This article was published recently by Matthew Webster who writes a weekly newsletter called 'Ask Webster (A guide to Digital Life)' which is well worth subscribing to at bit.ly/2uUjxrF
This piece relates to the accuracy of opinion polls/petitions and just happens to be Brexit-related. It is not intended to be political in any way and does not relate to my own Brexit persuasions be they 'In', 'Out' or 'Shake it all about'.
The Government's online petition site includes a petition to 'Revoke Article 50 and remain in the EU'. It has over six million signatures, which is impressive, although it turns out that 72,000 of them are fictitious. They were planted by a Digital Marketing firm in Manchester, costing them £22 and a few hours work.
How is this possible? First, one of their technical wizards wrote a little programme that created unique submissions and completed the email conformation procedure. Then, they used a free online service to generate random but genuine postcodes and a random name generator. They spent £12 setting up a new email mailbox and £10 on a month’s access to thousands of what are called 'proxy IP' addresses. This made it appear that the entries were coming from different computers. They left this system to run over the weekend, at the end of which 72,000 fake names were added to the petition.
To show how easy it was they then went public with the stunt and, in so doing, cast doubt on this and any other online polls. Read about it at bit.ly/2UqWbco. If one small firm in Manchester can do this, imagine what a determined organisation with time and resources could do.

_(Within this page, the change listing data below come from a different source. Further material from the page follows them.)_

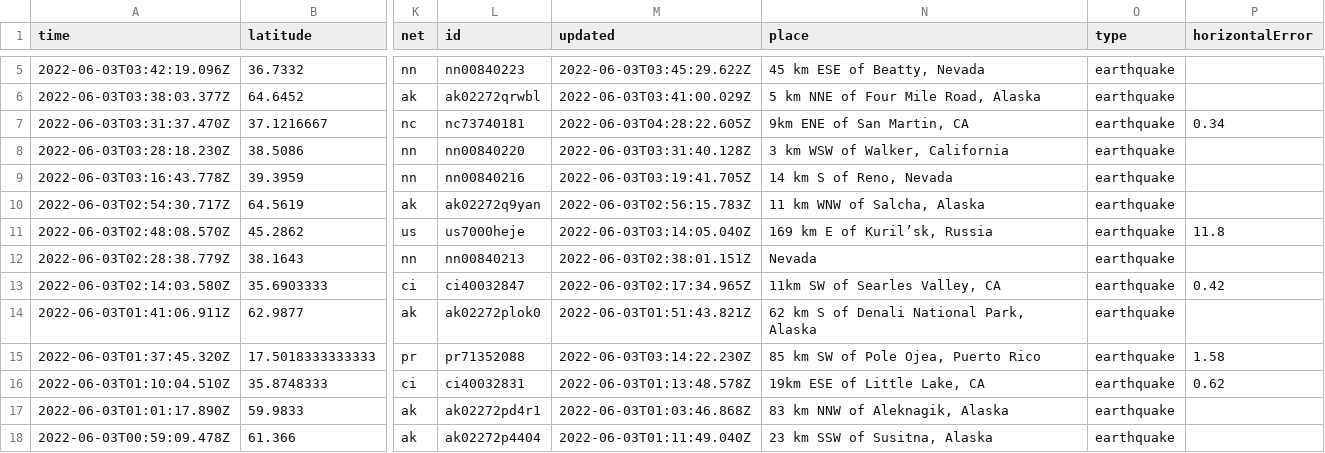
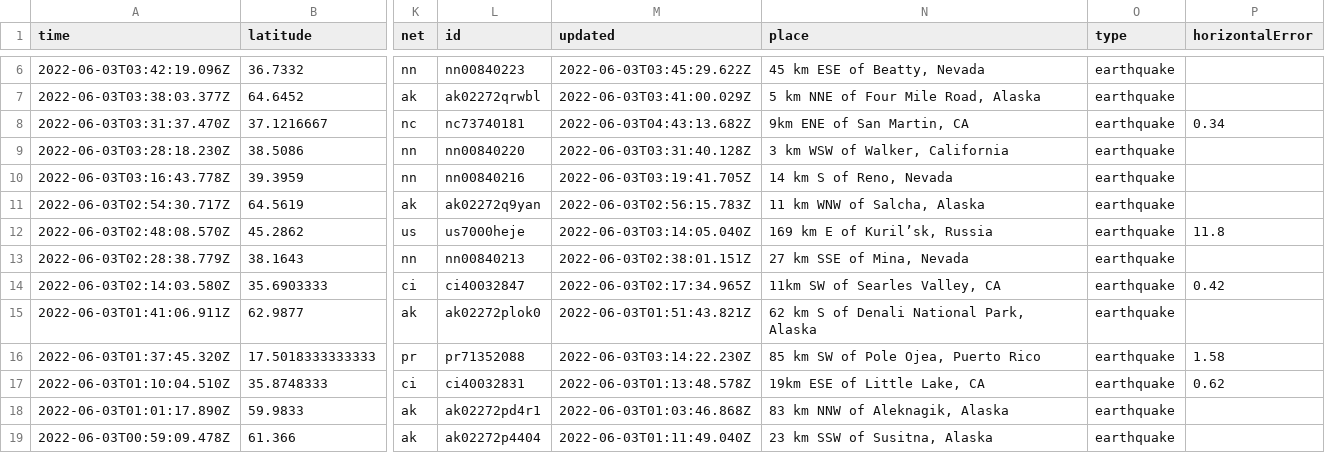
Before and after one commit to CHelmsenterprisenewscom/my-reporting-robot, a CSV file: usgs_current.csv, drawn as a sheet; only a part is shown, gaps mark what is left out; addresses are those after the commit; the diff covers the shown part only; the diff names each change by its address in the sheet, - before the commit and + after, or states it on an @@ line.

```diff
--- a/usgs_current.csv
+++ b/usgs_current.csv
-M8 (updated): 2022-06-03T04:28:22.605Z
+M8 (updated): 2022-06-03T04:43:13.682Z
-N13 (place): Nevada
+N13 (place): 27 km SSE of Mina, Nevada
```
Also changed, not shown: 1 added row, 6 removed rows and 3 edited cells elsewhere in this file.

Given the simplicity of the deceit, it is hard to believe that they were the only ones trying to skew the results of the poll. Remember to treat all online polling with caution, even if you do agree with the results!